This legislative correction can be spelled out in a cell phone text message. A report from Gov. Tim Kaine's administration already concludes it would allow a better and faster solution to fixing old infrastructure than what Washington is considering — and it doesn't require trillions of dollars in new federal bailout IOUs.
A study by former Gov. Warner's administration found the average Richmond school was initially constructed around the time baby Dwight Jones came into this world. The cost to Richmond taxpayers for fixing many of these schools can be reduced by 45 percent — nearly half — if this glitch is fixed. This translates into potential savings on principal and interest of upwards of $200 million.
This fix to the federal historic preservation tax credit program could be working by Valentine's Day. What better present to those we hold dearest, our children, who now attend the oldest school facilities in the entire state of Virginia?
Because of the law of unintended consequences, the 1986 bipartisan effort by Republican President Ronald Reagan and a Democratic Congress to help cities such as Richmond greatly reduce the cost of modernizing old schools has been thwarted. The culprit: a line within in a clause inside a paragraph of IRS Code Section 168[h]. Or 168(h)(1)(B)(ii) — if the bureaucrats force me to get technical.
The tax credit had been enacted to encourage investors to use private sector capital to modernize old buildings. Schools, like the downtown performing arts center project or those condo renovations for Shockoe's old tobacco warehouses, were all presumed to be eligible to receive tax credits equal to 20 percent of qualified construction costs. But the drafters failed to anticipate Murphy's Law.
The Kafkaesque result: If investors put up money to turn an old school building into luxury condos, they get the credits. But should these same investors want to help turn the same building into a modern school, 168[h] bars them from getting the federal tax credits.
By now, you're no doubt thinking, “Come on, Paul, if it's this obvious, and with no bailout money required, then why aren't Obama, Warner, Webb, Cantor and Scott on it like red on a rose?”

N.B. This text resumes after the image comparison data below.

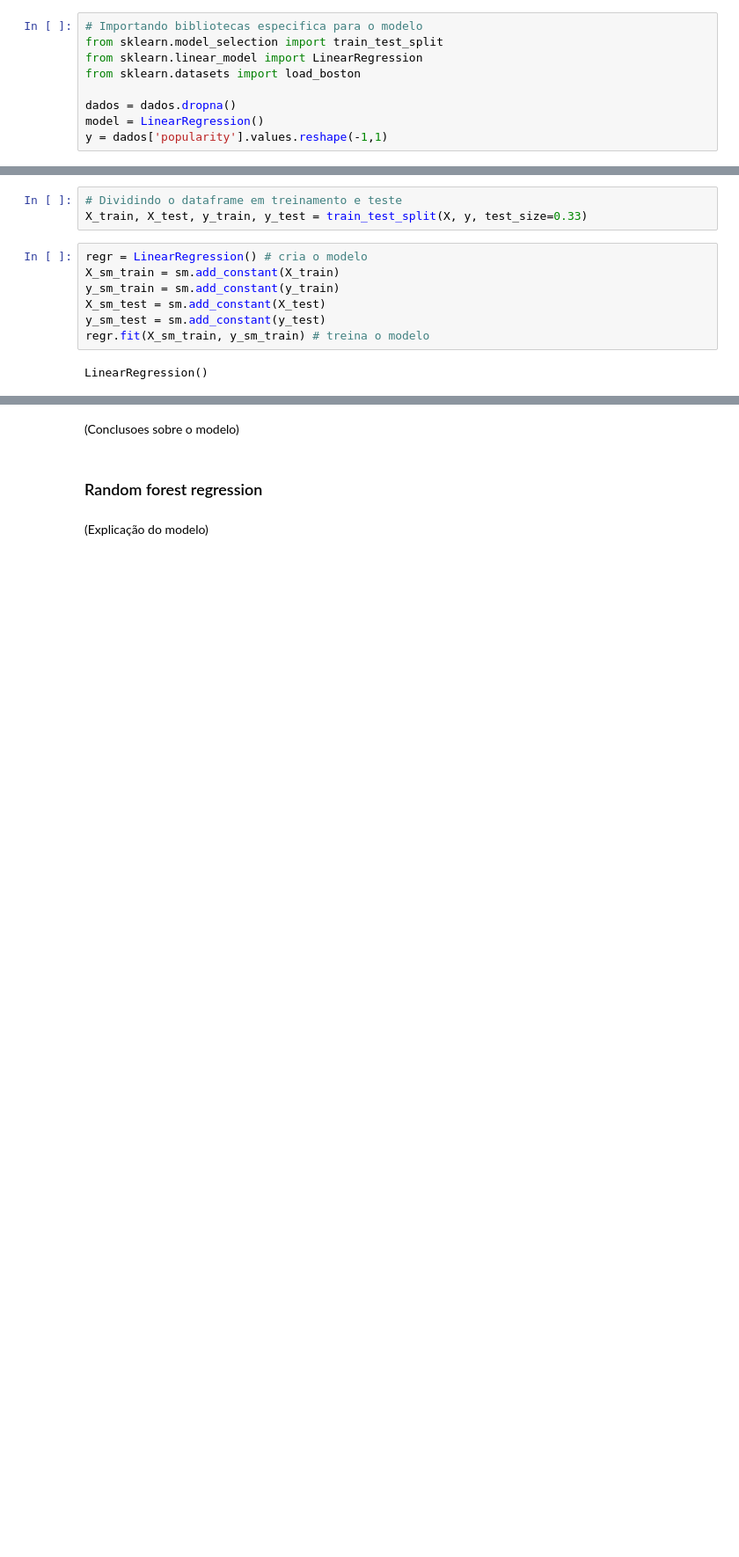
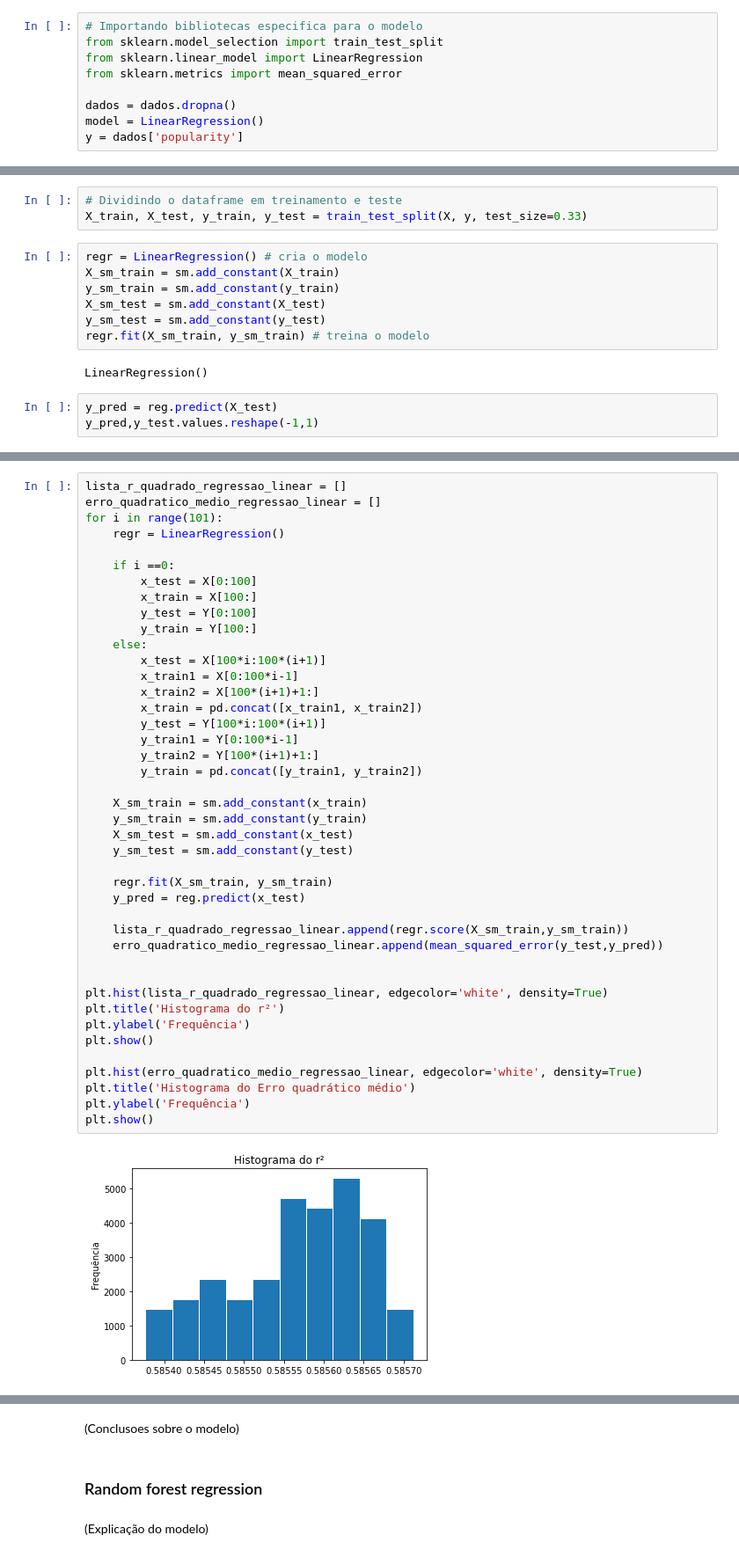
Before and after one commit to juliacfigueiredo/Projeto-2, a Jupyter notebook: Projeto_Final.ipynb, the cells around one changed output, grey strips where cells are left out. Shown: that part at 88% size. Drawn from its saved outputs; the diff is of its cells as text; blank space fills up the shorter version.

Commit message:
implementação das 100 amostras de dados

```diff
--- a/Projeto_Final.ipynb
+++ b/Projeto_Final.ipynb
@@ -261,11 +261,11 @@ strong multicollinearity or other numerical problems.
 # Importando bibliotecas especifica para o modelo
 from sklearn.model_selection import train_test_split
 from sklearn.linear_model import LinearRegression
-from sklearn.datasets import load_boston
+from sklearn.metrics import mean_squared_error
 
 dados = dados.dropna()
 model = LinearRegression()
-y = dados['popularity'].values.reshape(-1,1)
+y = dados['popularity']
 # %%
 reg = LinearRegression()
 reg.fit(X, y)
@@ -286,3 +286,6 @@ y_sm_test = sm.add_constant(y_test)
 regr.fit(X_sm_train, y_sm_train) # treina o modelo
 # %% [output]
 LinearRegression()
+# %%
+y_pred = reg.predict(X_test)
+y_pred,y_test.values.reshape(-1,1)
@@ -293,0 +331,44 @@ regr.score(X_sm_train,y_sm_train)
+# %%
+lista_r_quadrado_regressao_linear = []
+erro_quadratico_medio_regressao_linear = []
+for i in range(101):
+    regr = LinearRegression()
+
+    if i ==0:
+        x_test = X[0:100]
+        x_train = X[100:]
+        y_test = Y[0:100]
+        y_train = Y[100:]
+    else:
+        x_test = X[100*i:100*(i+1)]
+        x_train1 = X[0:100*i-1]
+        x_train2 = X[100*(i+1)+1:]
+        x_train = pd.concat([x_train1, x_train2])
+        y_test = Y[100*i:100*(i+1)]
+        y_train1 = Y[0:100*i-1]
+        y_train2 = Y[100*(i+1)+1:]
+        y_train = pd.concat([y_train1, y_train2])
+
+    X_sm_train = sm.add_constant(x_train)
+    y_sm_train = sm.add_constant(y_train)
+    X_sm_test = sm.add_constant(x_test)
+    y_sm_test = sm.add_constant(y_test)
+
+    regr.fit(X_sm_train, y_sm_train)
+    y_pred = reg.predict(x_test)
+
+    lista_r_quadrado_regressao_linear.append(regr.score(X_sm_train,y_sm_train))
+    erro_quadratico_medio_regressao_linear.append(mean_squared_error(y_test,y_pred))
+
+
+plt.hist(lista_r_quadrado_regressao_linear, edgecolor='white', density=True)
+plt.title('Histograma do r²')
+plt.ylabel('Frequência')
+plt.show()
+
+plt.hist(erro_quadratico_medio_regressao_linear, edgecolor='white', density=True)
+plt.title('Histograma do Erro quadrático médio')
+plt.ylabel('Frequência')
+plt.show()
+# %% [output]
+[figure, added]
```
Also changed, not shown: parts of 14 cells of this notebook.
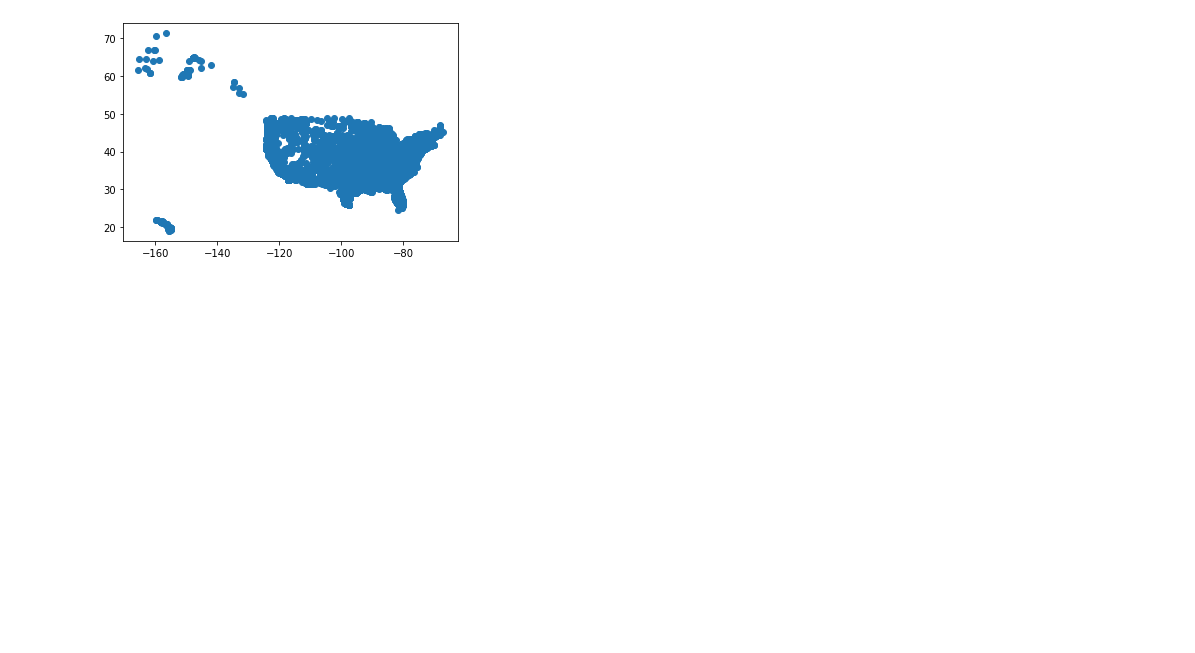
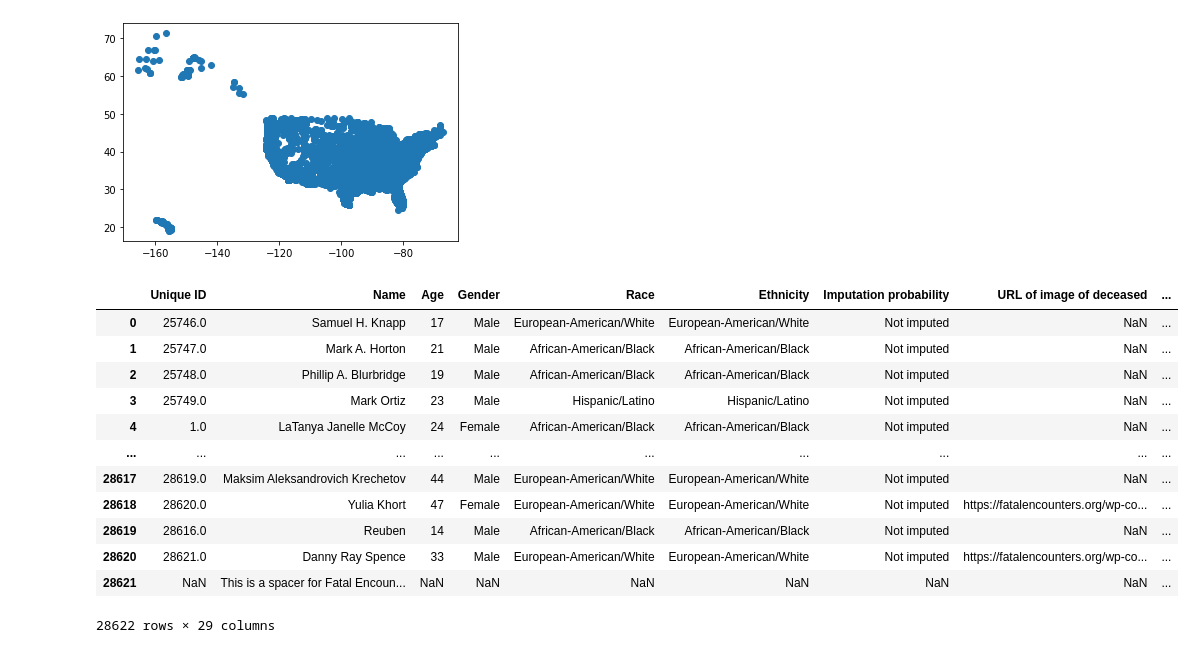
Before and after one commit to nhuquynhle22/Crime_Rates_vs_City_Budgets, a Jupyter notebook: crime_rates.ipynb, the cells around one changed output. Drawn from its saved outputs; the diff is of its cells as text; code cells hidden in the pictures; blank space fills up the shorter version.

Commit message:
added crimerate to db

```diff
--- a/crime_rates.ipynb
+++ b/crime_rates.ipynb
@@ -150,3 +150,20 @@ plt.scatter(x=crime_df['Longitude'], y=crime_df['Latitude'])
 # %% [output]
 <matplotlib.collections.PathCollection at 0x...>
 [figure]
+# %%
+crime_df = crime_df.rename(columns={'Location of death (state)': 'State', 'Date (Year)': 'Year'})
+crime_df
+# %% [output]
+|  | Unique ID | Name | Age | Gender | Race | Ethnicity | Imputation probability | URL of image of deceased | ... |
+| 0 | 25746.0 | Samuel H. Knapp | 17 | Male | European-American/White | European-American/White | Not imputed | NaN | ... |
+| 1 | 25747.0 | Mark A. Horton | 21 | Male | African-American/Black | African-American/Black | Not imputed | NaN | ... |
+| 2 | 25748.0 | Phillip A. Blurbridge | 19 | Male | African-American/Black | African-American/Black | Not imputed | NaN | ... |
+| 3 | 25749.0 | Mark Ortiz | 23 | Male | Hispanic/Latino | Hispanic/Latino | Not imputed | NaN | ... |
+| 4 | 1.0 | LaTanya Janelle McCoy | 24 | Female | African-American/Black | African-American/Black | Not imputed | NaN | ... |
+| ... | ... | ... | ... | ... | ... | ... | ... | ... | ... |
+| 28617 | 28619.0 | Maksim Aleksandrovich Krechetov | 44 | Male | European-American/White | European-American/White | Not imputed | NaN | ... |
+| 28618 | 28620.0 | Yulia Khort | 47 | Female | European-American/White | European-American/White | Not imputed | https://fatalencounters.org/wp-co... | ... |
+| 28619 | 28616.0 | Reuben | 14 | Male | African-American/Black | African-American/Black | Not imputed | NaN | ... |
+| 28620 | 28621.0 | Danny Ray Spence | 33 | Male | European-American/White | European-American/White | Not imputed | https://fatalencounters.org/wp-co... | ... |
+| 28621 | NaN | This is a spacer for Fatal Encoun... | NaN | NaN | NaN | NaN | NaN | NaN | ... |
+28622 rows × 29 columns
```
Also changed, not shown: parts of 9 cells of this notebook, 3 other files.
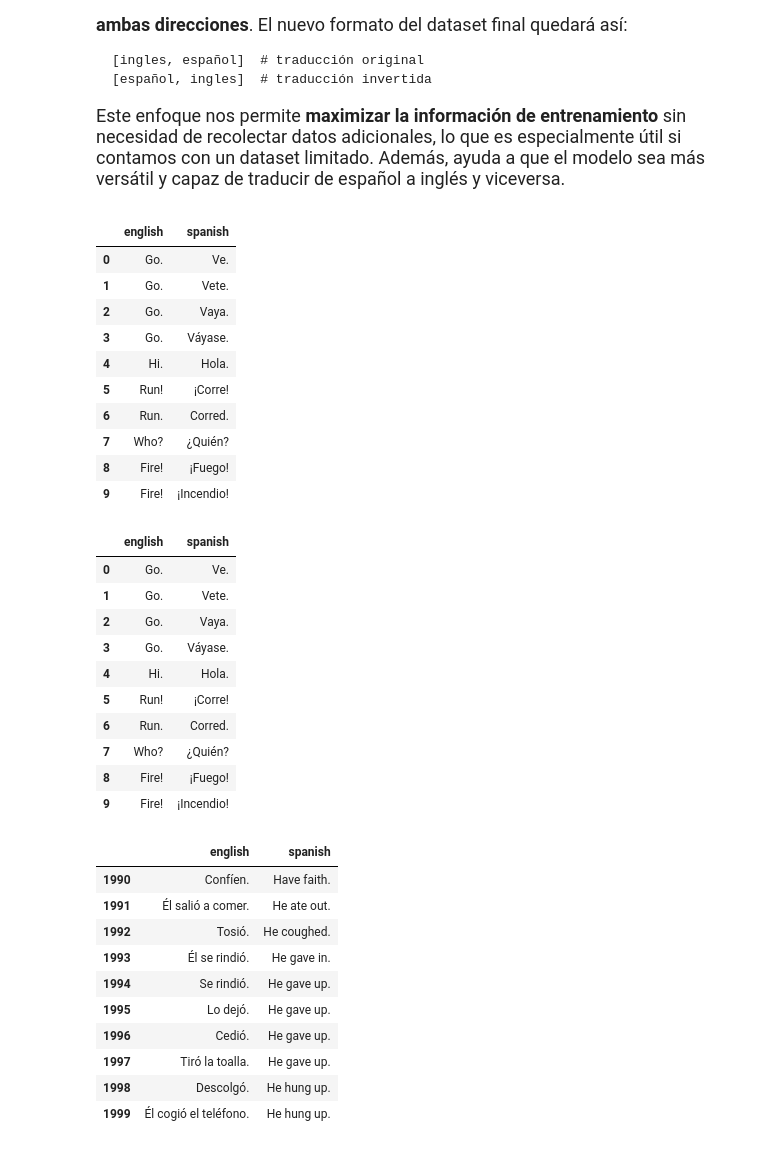
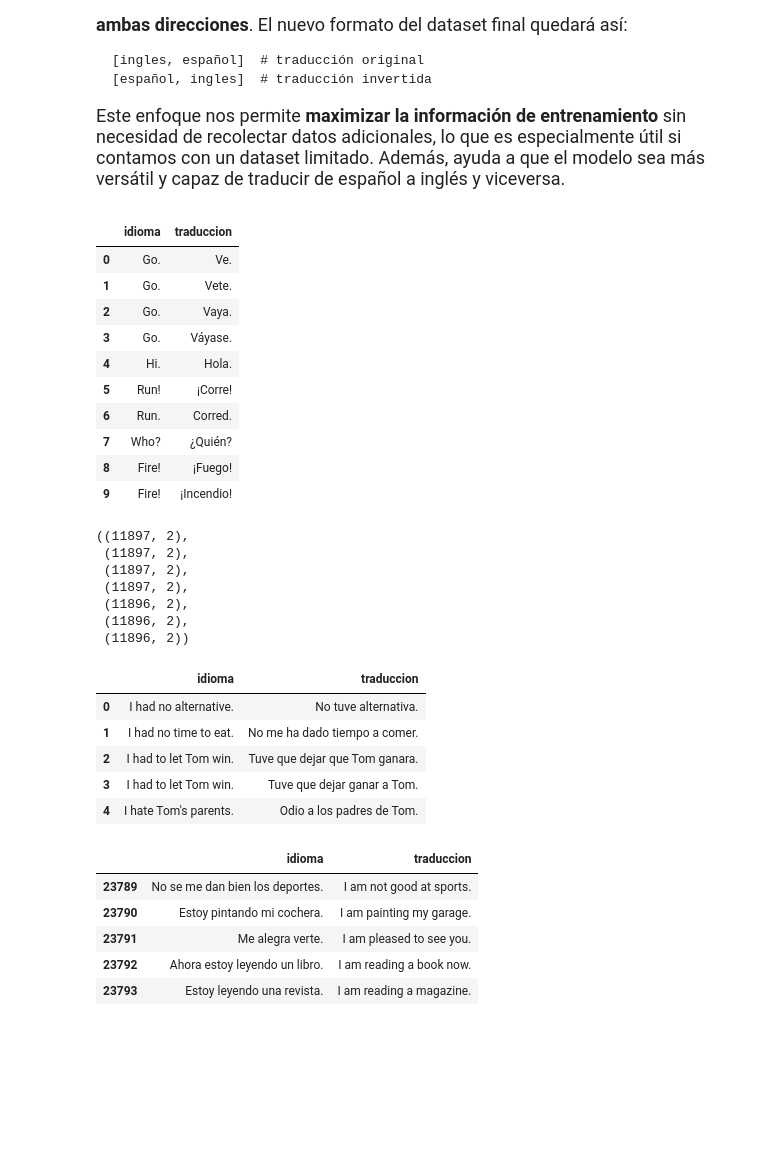
Before and after one commit to joseluis0605/TFM, a Jupyter notebook: dataset_train/preparador_dataset.ipynb, the cells around one changed output. Saved outputs shown, nothing was run; the diff lists cells and outputs as text; code cells hidden in the pictures; blank space fills up the shorter version.

```diff
--- a/dataset_train/preparador_dataset.ipynb
+++ b/dataset_train/preparador_dataset.ipynb
@@ -26,13 +27,12 @@ import pandas as pd
 # %%
 # para usar otro, simplemente debemos cambiar el fichero.csv de la funcion read_csv
 nombre_dataset_entrada = "dataset_English-Spanish_Translation_Dataset.csv"
-nombre_dataset_generado = "merge_small.csv" # tendra 1000 lineas primeras
 
 dataset = pd.read_csv(nombre_dataset_entrada, sep= ",")
 
 dataset.head(10)
 # %% [output]
-|  | english | spanish |
+|  | idioma | traduccion |
 | 0 | Go. | Ve. |
 | 1 | Go. | Vete. |
 | 2 | Go. | Vaya. |
@@ -43,37 +43,58 @@ dataset.head(10)
 | 7 | Who? | ¿Quién? |
 | 8 | Fire! | ¡Fuego! |
 | 9 | Fire! | ¡Incendio! |
+# %%
+partes_original = np.array_split(dataset, 10)
+df1, df2, df3, df4, df5, df6, df7, df8, df9, df10 = partes_original
+# %%
+df1.shape, df2.shape, df3.shape, df4.shape, df5.shape, df6.shape, df7.shape
+# %% [output]
+((11897, 2),
+ (11897, 2),
+ (11897, 2),
+ (11897, 2),
+ (11896, 2),
+ (11896, 2),
+ (11896, 2))
 # %%
 # Crear la versión inversa del dataset
-df_invertido = dataset.rename(columns={"english": "spanish", "spanish": "english"})
+df_invertido_1 = df1.rename(columns={"idioma": "traduccion", "traduccion": "idioma"})
+df_invertido_2 = df2.rename(columns={"idioma": "traduccion", "traduccion": "idioma"})
+df_invertido_3 = df3.rename(columns={"idioma": "traduccion", "traduccion": "idioma"})
+df_invertido_4 = df4.rename(columns={"idioma": "traduccion", "traduccion": "idioma"})
+df_invertido_5 = df5.rename(columns={"idioma": "traduccion", "traduccion": "idioma"})
+df_invertido_6 = df6.rename(columns={"idioma": "traduccion", "traduccion": "idioma"})
+df_invertido_7 = df7.rename(columns={"idioma": "traduccion", "traduccion": "idioma"})
+df_invertido_8 = df8.rename(columns={"idioma": "traduccion", "traduccion": "idioma"})
+df_invertido_9 = df9.rename(columns={"idioma": "traduccion", "traduccion": "idioma"})
+df_invertido_10 = df10.rename(columns={"idioma": "traduccion", "traduccion": "idioma"})
 # %%
 # Concatenar el dataset original con el inverso
-df_final = pd.concat([dataset.head(1000), df_invertido.head(1000)], ignore_index=True)
+df_final_1 = pd.concat([df1, df_invertido_1], ignore_index=True)
+df_final_2 = pd.concat([df2, df_invertido_2], ignore_index=True)
+df_final_3 = pd.concat([df3, df_invertido_3], ignore_index=True)
+df_final_4 = pd.concat([df4, df_invertido_4], ignore_index=True)
+df_final_5 = pd.concat([df5, df_invertido_5], ignore_index=True)
+df_final_6 = pd.concat([df6, df_invertido_6], ignore_index=True)
+df_final_7 = pd.concat([df7, df_invertido_7], ignore_index=True)
+df_final_8 = pd.concat([df8, df_invertido_8], ignore_index=True)
+df_final_9 = pd.concat([df9, df_invertido_9], ignore_index=True)
+df_final_10 = pd.concat([df10, df_invertido_10], ignore_index=True)
 # %%
-df_final.head(10)
+df_final_3.head()
 # %% [output]
-|  | english | spanish |
-| 0 | Go. | Ve. |
-| 1 | Go. | Vete. |
-| 2 | Go. | Vaya. |
-| 3 | Go. | Váyase. |
-| 4 | Hi. | Hola. |
-| 5 | Run! | ¡Corre! |
-| 6 | Run. | Corred. |
-| 7 | Who? | ¿Quién? |
-| 8 | Fire! | ¡Fuego! |
-| 9 | Fire! | ¡Incendio! |
+|  | idioma | traduccion |
+| 0 | I had no alternative. | No tuve alternativa. |
+| 1 | I had no time to eat. | No me ha dado tiempo a comer. |
+| 2 | I had to let Tom win. | Tuve que dejar que Tom ganara. |
+| 3 | I had to let Tom win. | Tuve que dejar ganar a Tom. |
+| 4 | I hate Tom's parents. | Odio a los padres de Tom. |
 # %%
-df_final.tail(10)
+df_final_3.tail()
 # %% [output]
-|  | english | spanish |
-| 1990 | Confíen. | Have faith. |
-| 1991 | Él salió a comer. | He ate out. |
-| 1992 | Tosió. | He coughed. |
-| 1993 | Él se rindió. | He gave in. |
-| 1994 | Se rindió. | He gave up. |
-| 1995 | Lo dejó. | He gave up. |
-| 1996 | Cedió. | He gave up. |
-| 1997 | Tiró la toalla. | He gave up. |
-| 1998 | Descolgó. | He hung up. |
-| 1999 | Él cogió el teléfono. | He hung up. |
+|  | idioma | traduccion |
+| 23789 | No se me dan bien los deportes. | I am not good at sports. |
+| 23790 | Estoy pintando mi cochera. | I am painting my garage. |
+| 23791 | Me alegra verte. | I am pleased to see you. |
+| 23792 | Ahora estoy leyendo un libro. | I am reading a book now. |
+| 23793 | Estoy leyendo una revista. | I am reading a magazine. |
```
Also changed, not shown: parts of 3 cells of this notebook, 3 other files.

The adage that the “squeaky wheel gets the grease” provides the answer. Four years ago I explained this easy solution to former Mayor Doug Wilder, who praised it. But he never made the necessary effort to set up that face-to-face meeting, making it clear this was vital to Richmond and an issue he would publicly push until it got done.
What's required in the real world of politics is what President Obama calls the audacity of hope: the willingness to challenge the comfortable status quo of going along to get along. Ironically, our leaders already know this change will dramatically cut school modernization costs.
Years ago when Kaine was mayor, he used the math of the 20 percent federal credit, combined with a 25 percent Virginia historic preservation credit, to slash the cost of modernizing the old Maggie Walker High School building on Lombardy Street that now houses the Maggie L. Walker Governor's School.
If Mayor Kaine did it, why can't Mayor Jones do the same thing?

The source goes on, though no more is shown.